Brief: Give back every record precisely.

Data excerpts:
-*-*-
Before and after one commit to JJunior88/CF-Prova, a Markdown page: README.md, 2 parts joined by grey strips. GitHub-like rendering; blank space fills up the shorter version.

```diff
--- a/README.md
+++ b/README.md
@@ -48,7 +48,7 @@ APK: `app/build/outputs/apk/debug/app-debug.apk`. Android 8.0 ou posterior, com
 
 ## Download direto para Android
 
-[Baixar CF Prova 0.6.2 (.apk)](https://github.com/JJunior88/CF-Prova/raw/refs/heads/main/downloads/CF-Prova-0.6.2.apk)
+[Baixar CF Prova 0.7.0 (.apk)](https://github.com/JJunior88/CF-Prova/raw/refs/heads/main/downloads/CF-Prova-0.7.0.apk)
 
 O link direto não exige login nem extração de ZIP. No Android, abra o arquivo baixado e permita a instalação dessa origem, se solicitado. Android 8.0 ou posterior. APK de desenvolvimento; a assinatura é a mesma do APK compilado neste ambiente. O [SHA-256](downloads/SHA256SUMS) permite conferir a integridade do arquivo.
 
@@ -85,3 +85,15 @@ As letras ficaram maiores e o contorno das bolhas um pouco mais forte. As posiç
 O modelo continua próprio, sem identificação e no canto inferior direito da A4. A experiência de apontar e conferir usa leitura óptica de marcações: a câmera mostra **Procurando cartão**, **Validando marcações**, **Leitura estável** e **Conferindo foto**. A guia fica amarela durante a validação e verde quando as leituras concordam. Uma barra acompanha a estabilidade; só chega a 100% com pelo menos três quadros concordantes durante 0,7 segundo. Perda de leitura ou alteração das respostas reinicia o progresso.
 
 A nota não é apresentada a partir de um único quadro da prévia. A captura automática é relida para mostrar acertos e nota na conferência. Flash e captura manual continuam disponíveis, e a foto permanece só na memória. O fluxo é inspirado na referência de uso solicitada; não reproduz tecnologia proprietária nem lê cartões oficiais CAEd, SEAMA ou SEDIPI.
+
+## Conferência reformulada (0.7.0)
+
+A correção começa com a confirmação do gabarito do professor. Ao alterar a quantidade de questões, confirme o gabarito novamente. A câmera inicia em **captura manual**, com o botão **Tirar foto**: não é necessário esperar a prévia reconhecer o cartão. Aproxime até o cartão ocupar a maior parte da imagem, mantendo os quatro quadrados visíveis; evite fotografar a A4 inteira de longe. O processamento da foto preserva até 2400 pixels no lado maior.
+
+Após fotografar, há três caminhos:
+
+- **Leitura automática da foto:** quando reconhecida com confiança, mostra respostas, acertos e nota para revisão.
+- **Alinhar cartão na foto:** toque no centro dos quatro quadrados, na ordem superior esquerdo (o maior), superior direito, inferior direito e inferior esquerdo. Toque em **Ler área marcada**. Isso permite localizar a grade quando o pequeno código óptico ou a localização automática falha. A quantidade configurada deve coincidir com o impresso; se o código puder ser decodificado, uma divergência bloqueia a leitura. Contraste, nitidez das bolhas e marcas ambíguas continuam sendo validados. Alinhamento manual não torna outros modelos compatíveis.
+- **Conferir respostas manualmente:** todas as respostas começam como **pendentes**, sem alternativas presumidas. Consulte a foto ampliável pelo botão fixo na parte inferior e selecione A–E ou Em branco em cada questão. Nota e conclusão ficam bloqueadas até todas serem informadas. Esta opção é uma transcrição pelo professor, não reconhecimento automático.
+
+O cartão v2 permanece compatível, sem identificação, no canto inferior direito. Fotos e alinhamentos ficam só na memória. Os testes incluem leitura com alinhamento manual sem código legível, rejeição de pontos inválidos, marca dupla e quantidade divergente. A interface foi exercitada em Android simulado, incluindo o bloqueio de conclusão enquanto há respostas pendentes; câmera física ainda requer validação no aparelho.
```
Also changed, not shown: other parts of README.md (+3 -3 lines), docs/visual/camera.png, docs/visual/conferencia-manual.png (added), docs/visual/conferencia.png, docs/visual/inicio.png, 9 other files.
-*-*-
Solution to this task:
Before and after one commit to JJunior88/CF-Prova, a Markdown page: README.md, 2 parts joined by grey strips. GitHub-like rendering; blank space fills up the shorter version.

```diff
--- a/README.md
+++ b/README.md
@@ -48,7 +48,7 @@ APK: `app/build/outputs/apk/debug/app-debug.apk`. Android 8.0 ou posterior, com
 
 ## Download direto para Android
 
-[Baixar CF Prova 0.6.2 (.apk)](https://github.com/JJunior88/CF-Prova/raw/refs/heads/main/downloads/CF-Prova-0.6.2.apk)
+[Baixar CF Prova 0.7.0 (.apk)](https://github.com/JJunior88/CF-Prova/raw/refs/heads/main/downloads/CF-Prova-0.7.0.apk)
 
 O link direto não exige login nem extração de ZIP. No Android, abra o arquivo baixado e permita a instalação dessa origem, se solicitado. Android 8.0 ou posterior. APK de desenvolvimento; a assinatura é a mesma do APK compilado neste ambiente. O [SHA-256](downloads/SHA256SUMS) permite conferir a integridade do arquivo.
 
@@ -85,3 +85,15 @@ As letras ficaram maiores e o contorno das bolhas um pouco mais forte. As posiç
 O modelo continua próprio, sem identificação e no canto inferior direito da A4. A experiência de apontar e conferir usa leitura óptica de marcações: a câmera mostra **Procurando cartão**, **Validando marcações**, **Leitura estável** e **Conferindo foto**. A guia fica amarela durante a validação e verde quando as leituras concordam. Uma barra acompanha a estabilidade; só chega a 100% com pelo menos três quadros concordantes durante 0,7 segundo. Perda de leitura ou alteração das respostas reinicia o progresso.
 
 A nota não é apresentada a partir de um único quadro da prévia. A captura automática é relida para mostrar acertos e nota na conferência. Flash e captura manual continuam disponíveis, e a foto permanece só na memória. O fluxo é inspirado na referência de uso solicitada; não reproduz tecnologia proprietária nem lê cartões oficiais CAEd, SEAMA ou SEDIPI.
+
+## Conferência reformulada (0.7.0)
+
+A correção começa com a confirmação do gabarito do professor. Ao alterar a quantidade de questões, confirme o gabarito novamente. A câmera inicia em **captura manual**, com o botão **Tirar foto**: não é necessário esperar a prévia reconhecer o cartão. Aproxime até o cartão ocupar a maior parte da imagem, mantendo os quatro quadrados visíveis; evite fotografar a A4 inteira de longe. O processamento da foto preserva até 2400 pixels no lado maior.
+
+Após fotografar, há três caminhos:
+
+- **Leitura automática da foto:** quando reconhecida com confiança, mostra respostas, acertos e nota para revisão.
+- **Alinhar cartão na foto:** toque no centro dos quatro quadrados, na ordem superior esquerdo (o maior), superior direito, inferior direito e inferior esquerdo. Toque em **Ler área marcada**. Isso permite localizar a grade quando o pequeno código óptico ou a localização automática falha. A quantidade configurada deve coincidir com o impresso; se o código puder ser decodificado, uma divergência bloqueia a leitura. Contraste, nitidez das bolhas e marcas ambíguas continuam sendo validados. Alinhamento manual não torna outros modelos compatíveis.
+- **Conferir respostas manualmente:** todas as respostas começam como **pendentes**, sem alternativas presumidas. Consulte a foto ampliável pelo botão fixo na parte inferior e selecione A–E ou Em branco em cada questão. Nota e conclusão ficam bloqueadas até todas serem informadas. Esta opção é uma transcrição pelo professor, não reconhecimento automático.
+
+O cartão v2 permanece compatível, sem identificação, no canto inferior direito. Fotos e alinhamentos ficam só na memória. Os testes incluem leitura com alinhamento manual sem código legível, rejeição de pontos inválidos, marca dupla e quantidade divergente. A interface foi exercitada em Android simulado, incluindo o bloqueio de conclusão enquanto há respostas pendentes; câmera física ainda requer validação no aparelho.
```
Also changed, not shown: other parts of README.md (+3 -3 lines), docs/visual/camera.png, docs/visual/conferencia-manual.png (added), docs/visual/conferencia.png, docs/visual/inicio.png, 9 other files.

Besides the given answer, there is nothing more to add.